*Provided information*.

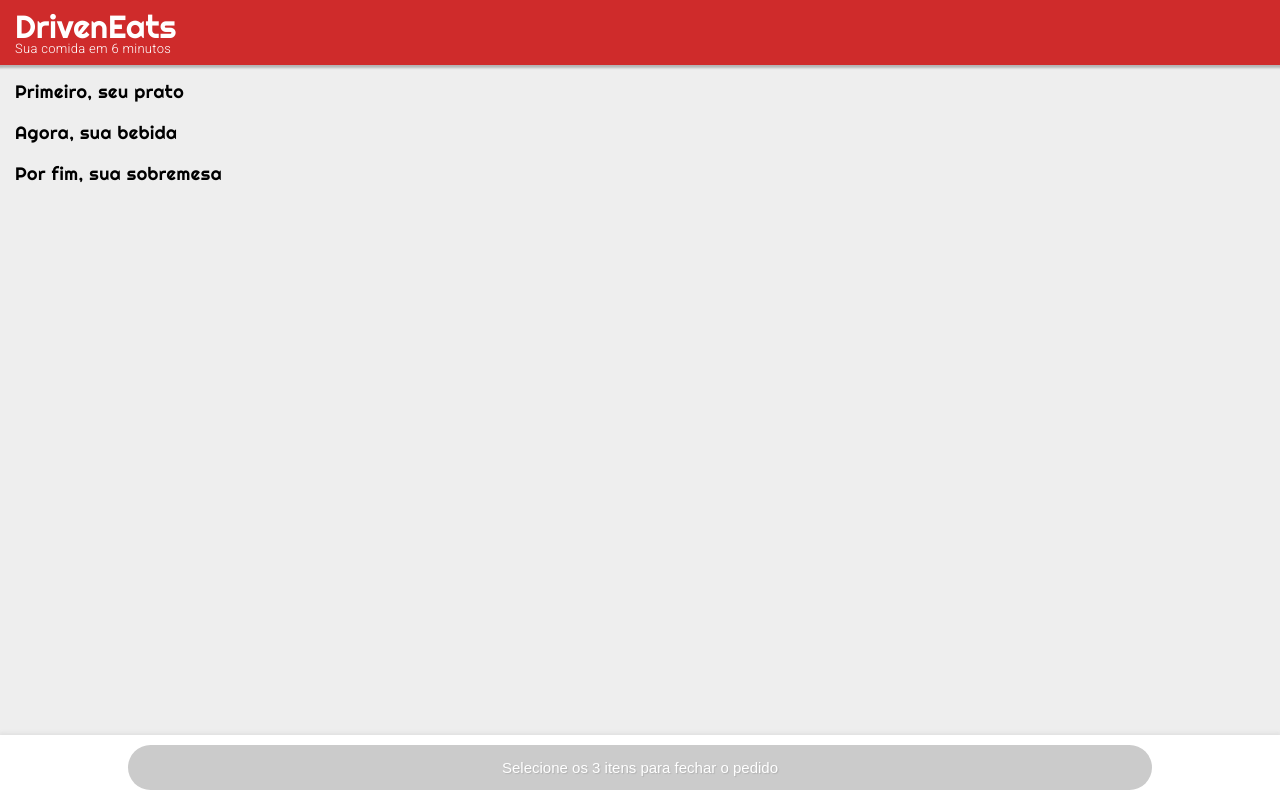
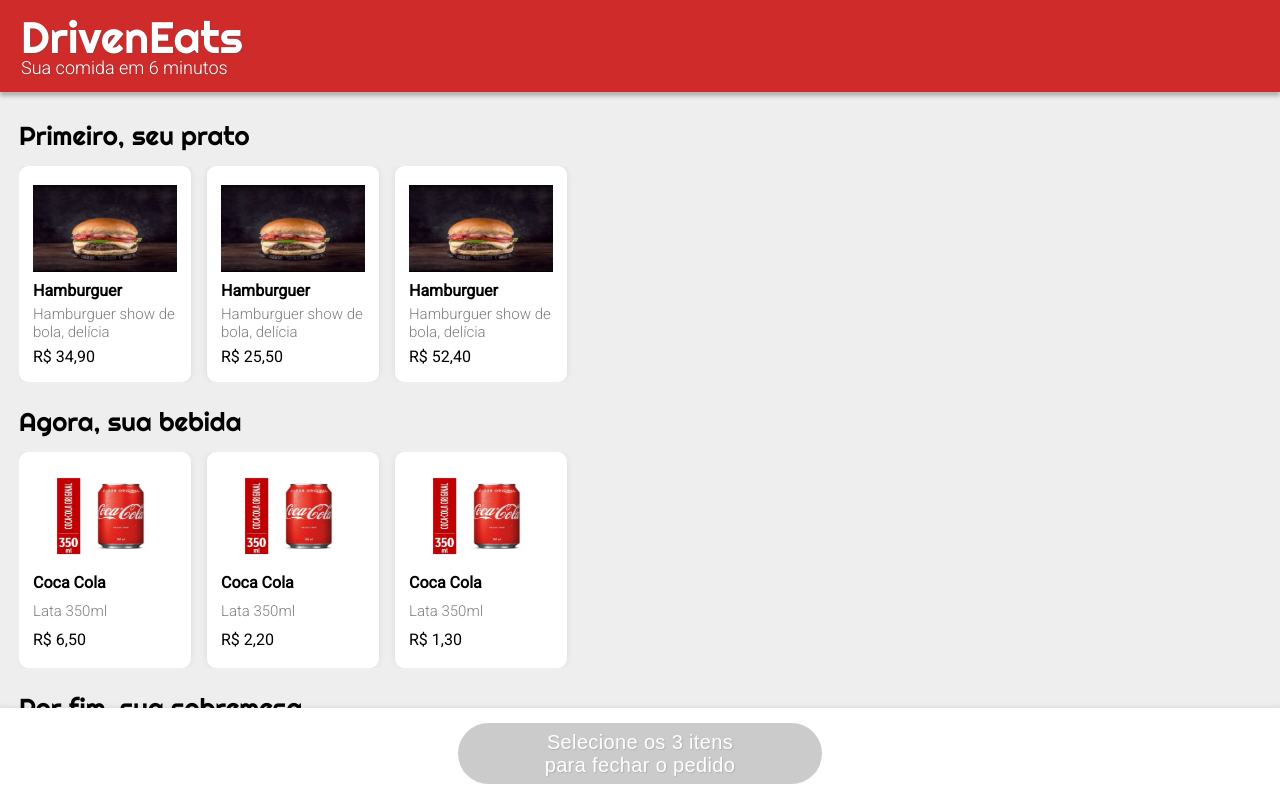
Before and after one commit to victormarquess11/victoreats, a plain HTML site: page index.html in a window 1280 px wide. Drawn offline with nearby package versions, Linux system fonts and the light colour scheme.

Commit message:
[ADD] finished styles and scripts

```diff
--- a/css/styles.css
+++ b/css/styles.css
@@ -1,19 +1,42 @@
-nav {
+* {
+  box-sizing: border-box;
+}
+
+header {
   background-color: #CF2B2B;
   display: flex;
   flex-direction: column;
   color: white;
-  height: 65px;
+  height: 92px;
+  width: 100%;
+  justify-content: center;
+  box-shadow: 0px 4px 4px rgba(0, 0, 0, 0.25);
+  overflow: none;
+  position: sticky;
+}
+
+header * {
+  margin-left: 21px;
+  text-shadow: 1px 1px 1px rgba(84, 84, 84, 0.5);
+}
+
+header .title{
+  font-family: 'Righteous', cursive;
+  font-size: 44px;
+}
+
+header .subtitle {
   font-family: 'Roboto', sans-serif;
-  justify-content: center;
-  position: relative;
-  box-shadow: 0px 1px 2px 2px rgba(50, 50, 50, 0.3);
+  font-size: 18px;
+  font-weight: 300;
 }
 
 footer {
   display: flex;
   justify-content: center;
-  height: 65px;
+  position: sticky;
+  width: 100%;
+  height: 92px;
   background-color: white;
   box-shadow: 0px -1px 4px 1px rgba(100, 100, 100, 0.1);
 }
@@ -21,40 +44,124 @@ footer {
 .btn-fechar-pedido {
   background-color: #CBCBCB;
   border: none;
-  border-radius: 25px;
-  width: 80vw;
-  margin: 10px;
-  padding: 0 50px;
-  font-size: 15px;
+  border-radius: 50px;
+  width: 364px;
+  height: 61px;
+  margin: 15px 25px;
+  padding: 0 70px;
+  font-size: 20px;
+  letter-spacing: 0.018em;
   color: white;
   text-align: center;
   text-shadow: 1px 1px 1px rgba(84, 84, 84, 0.2);
 }
 
-.nav-title{
-  font-family: 'Righteous', cursive;
-  font-size: 32px;
-  margin: 0 0 0 15px;
-}
-
-.nav-subtitle {
-  font-size: 13px;
-  margin: 0 0 0 15px;
-  font-weight: 300;
-  letter-spacing: 0.3px;
-}
-
 .content {
   font-family: 'Roboto', sans-serif;
   background-color: #EEEEEE;
-  height: calc(100vh - 130px);
+  height: calc(100vh - 92px - 92px);
+  width: 100%;
+  display: flex;
+  flex-direction: column;
+  overflow-y: scroll;
+  overflow-x: hidden;
+  padding: 21px 0 0 0;
+}
+
+.secao {
+  margin: 10px 0 0 0;
   display: flex;
   flex-direction: column;
 }
 
 .category-title {
   font-family: 'Righteous', cursive;
-  font-size: 18px;
-  margin: 18px 0 5px 15px;
-  letter-spacing: 0.5px;
+  font-size: 26px;
+  margin-left: 19px;
 }
+
+.carrosel {
+  height: 216px;
+  width: 100%;
+  display: flex;
+  overflow-x: scroll;
+  margin: 17px 0;
+  margin-left: 19px;
+}
+
+.item {
+  background-color: white;
+  /* padding: 15px; */
+  border-radius: 9px;
+  margin-right: 16px;
+  padding-bottom: 16px;
+  height: 216px;
+  width: 172px;
+  max-height: 216px;
+  max-width: 172px;
+  box-shadow: 0px 0px 10px -4px rgba(0, 0, 0, 0.25);
+  display: flex;
+  flex-direction: column;
+  justify-content: space-around;
+}
+
+.item * {
+  margin: 0 14px;
+  margin-top: 5px;
+}
+
+.item img {
+  width: 144px;
+  height: 87px;
+  margin: 18px 14px 8px 14px;
+}
+
+.item .titulo {
+  font-weight: 700;
+  margin-top: 0px;
+  font-size: 16px;
+  line-height: 19px;
+}
+
+.item .descricao {
+  font-weight: 300;
+  margin-top: 4px;
+  font-size: 15px;
+  line-height: 18px;
+  color: #7e7e7e;
+}
+
+.item .preco {
+  font-weight: 400;
+  font-size: 16px;
+  line-height: 19px;
+}
+
+.carrosel .selecionado {
+  box-shadow: inset 0px 0px 0px 5px #32B72F;
+}
+
+.item .end {
+  margin: 0;
+  display: flex;
+  justify-content: space-between;
+
+}
+
+.item .selected-checkmark {
+  border-radius: 50%;
+  color: white;
+  background-color: #32B72F;
+}
+
+.esconder {
+  display: none;
+}
+
+.tudo-selecionado {
+  background-color: #32B72F;
+}
+
+ion-icon {
+  --ionicon-stroke-width: 44px;
+}
--- a/index.html
+++ b/index.html
@@ -13,31 +13,118 @@
   <link href="https://fonts.googleapis.com/css2?family=Roboto:wght@100;300;400&display=swap" rel="stylesheet">
 </head>
 <body>
-  <nav>
-    <h1 class="nav-title">DrivenEats</h1>
-    <h2 class="nav-subtitle">Sua comida em 6 minutos</h2>
-  </nav>
+  <header>
+    <h1 class="title">DrivenEats</h1>
+    <h2 class="subtitle">Sua comida em 6 minutos</h2>
+  </header>
 
   <div class="content">
     <div class="secao prato">
       <h2 class="category-title">Primeiro, seu prato</h2>
-      <div class="carrosel items-prato"></div>
+      <div class="carrosel items-prato">
+        <div class="item" onclick="selectItem(this, 'prato')">
+          <img src="assets/hamburger.jpg" alt="hamburger" />
+          <p class="titulo">Hamburguer</p>
+          <p class="descricao">Hamburguer show de bola, delícia</p>
+          <div class="end">
+            <p class="preco">R$ 34,90</p>
+            <ion-icon class='selected-checkmark esconder' name='checkmark-outline'></ion-icon>
+          </div>
+        </div>
+        <div class="item" onclick="selectItem(this, 'prato')">
+          <img src="assets/hamburger.jpg" alt="hamburger" />
+          <p class="titulo">Hamburguer</p>
+          <p class="descricao">Hamburguer show de bola, delícia</p>
+          <div class="end">
+            <p class="preco">R$ 25,50</p>
+            <ion-icon class='selected-checkmark esconder' name='checkmark-outline'></ion-icon>
+          </div>
+        </div>
+        <div class="item" onclick="selectItem(this, 'prato')">
+          <img src="assets/hamburger.jpg" alt="hamburger" />
+          <p class="titulo">Hamburguer</p>
+          <p class="descricao">Hamburguer show de bola, delícia</p>
+          <div class="end">
+            <p class="preco">R$ 52,40</p>
+            <ion-icon class='selected-checkmark esconder' name='checkmark-outline'></ion-icon>
+          </div>
+        </div>
+      </div>
     </div>
 
     <div class="secao bebida">
       <h2 class="category-title">Agora, sua bebida</h2>
-      <div class="carrosel items-bebida"></div>
+      <div class="carrosel items-bebida">
+        <div class="item" onclick="selectItem(this, 'bebida')">
+          <img src="assets/coca-lata.jpg" alt="coca" />
+          <p class="titulo">Coca Cola</p>
+          <p class="descricao">Lata 350ml</p>
+          <div class="end">
+            <p class="preco">R$ 6,50</p>
+            <ion-icon class='selected-checkmark esconder' name='checkmark-outline'></ion-icon>
+          </div>
+        </div>
+        <div class="item" onclick="selectItem(this, 'bebida')">
+          <img src="assets/coca-lata.jpg" alt="coca" />
+          <p class="titulo">Coca Cola</p>
+          <p class="descricao">Lata 350ml</p>
+          <div class="end">
+            <p class="preco">R$ 2,20</p>
+            <ion-icon class='selected-checkmark esconder' name='checkmark-outline'></ion-icon>
+          </div>
+        </div>
+        <div class="item" onclick="selectItem(this, 'bebida')">
+          <img src="assets/coca-lata.jpg" alt="coca" />
+          <p class="titulo">Coca Cola</p>
+          <p class="descricao">Lata 350ml</p>
+          <div class="end">
+            <p class="preco">R$ 1,30</p>
+            <ion-icon class='selected-checkmark esconder' name='checkmark-outline'></ion-icon>
+          </div>
+        </div>
+      </div>
     </div>
 
     <div class="secao sobremesa">
       <h2 class="category-title">Por fim, sua sobremesa</h2>
-      <div class="carrosel items-sobremesa"></div>
+      <div class="carrosel items-sobremesa">
+        <div class="item" onclick="selectItem(this, 'sobremesa')">
+          <img src="assets/brigadeiro.jpg" alt="brigadeiro" />
+          <p class="titulo">Brigadeiro</p>
+          <p class="descricao">Apenas brigadeiro</p>
+          <div class="end">
+            <p class="preco">R$ 3,40</p>
+            <ion-icon class='selected-checkmark esconder' name='checkmark-outline'></ion-icon>
+          </div>
+        </div>
+        <div class="item" onclick="selectItem(this, 'sobremesa')">
+          <img src="assets/brigadeiro.jpg" alt="brigadeiro" />
+          <p class="titulo">Brigadeiro</p>
+          <p class="descricao">Apenas brigadeiro</p>
+          <div class="end">
+            <p class="preco">R$ 2,30</p>
+            <ion-icon class='selected-checkmark esconder' name='checkmark-outline'></ion-icon>
+          </div>
+        </div>
+        <div class="item" onclick="selectItem(this, 'sobremesa')">
+          <img src="assets/brigadeiro.jpg" alt="brigadeiro" />
+          <p class="titulo">Brigadeiro</p>
+          <p class="descricao">Apenas brigadeiro</p>
+          <div class="end">
+            <p class="preco">R$ 5,20</p>
+            <ion-icon class='selected-checkmark esconder' name='checkmark-outline'></ion-icon>
+          </div>
+        </div>
+      </div>
     </div>
   </div>
 
   <footer>
-    <button class="btn-fechar-pedido">Selecione os 3 itens para fechar o pedido</button>
+    <button class="btn-fechar-pedido" disabled>Selecione os 3 itens para fechar o pedido</button>
   </footer>
+
+  <script src="https://unpkg.com/ionicons@5.5.2/dist/ionicons/ionicons.js"></script>
+  <script src="scripts/scripts.js"></script>
 
 </body>
 </html>
--- /dev/null
+++ b/scripts/scripts.js
@@ -0,0 +1,57 @@
+let pratoSelecionado = false;
+let bebidaSelecionada = false;
+let sobremesaSelecionada = false;
+
+function selectItem(item, section) {
+  toggleAlreadySelected(item, section);
+
+  if (item !== null) {
+    item.classList.toggle('selecionado');
+  }
+
+  toggleCheckmark(item);
+
+  registerSelectedSection(section);
+  checkAllSelected();
+
+}
+
+function toggleCheckmark(item) {
+  const elemento = item.querySelector(".selected-checkmark");
+  elemento.classList.toggle("esconder");
+}
+
+function toggleAlreadySelected(item, section) {
+  const parentItem = item.parentElement;
+  if (parentItem !== null) {
+    if (parentItem.classList.contains('items-' + section)) {
+      const itemSelecionado = parentItem.querySelector('.selecionado');
+      if (itemSelecionado !== null) {
+        itemSelecionado.classList.toggle('selecionado');
+        toggleCheckmark(itemSelecionado);
+      }
+    }
+  }
+}
+
+function checkAllSelected() {
+  if (!!pratoSelecionado && !!bebidaSelecionada && !!sobremesaSelecionada) {
+    const botaoFecharPedido = document.querySelector(".btn-fechar-pedido");
+    botaoFecharPedido.disabled = false;
+    botaoFecharPedido.innerText = "Fechar pedido";
+
+    botaoFecharPedido.classList.add("tudo-selecionado");
+  }
+}
+
+function registerSelectedSection(section) {
+  if (section === 'prato') {
+    pratoSelecionado = true;
+  }
+  if (section === 'bebida') {
+    bebidaSelecionada = true;
+  }
+  if (section === 'sobremesa') {
+    sobremesaSelecionada = true;
+  }
+}
```
Also changed, not shown: assets/brigadeiro.jpg (added), assets/coca-lata.jpg (added), assets/hamburger.jpg (added).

*Goal of the exercise*. Where the string "toggleCheckmark" appears in a line of the listing, copy that line.

*Response for this exercise*.
+  toggleCheckmark(item);
+function toggleCheckmark(item) {
+        toggleCheckmark(itemSelecionado);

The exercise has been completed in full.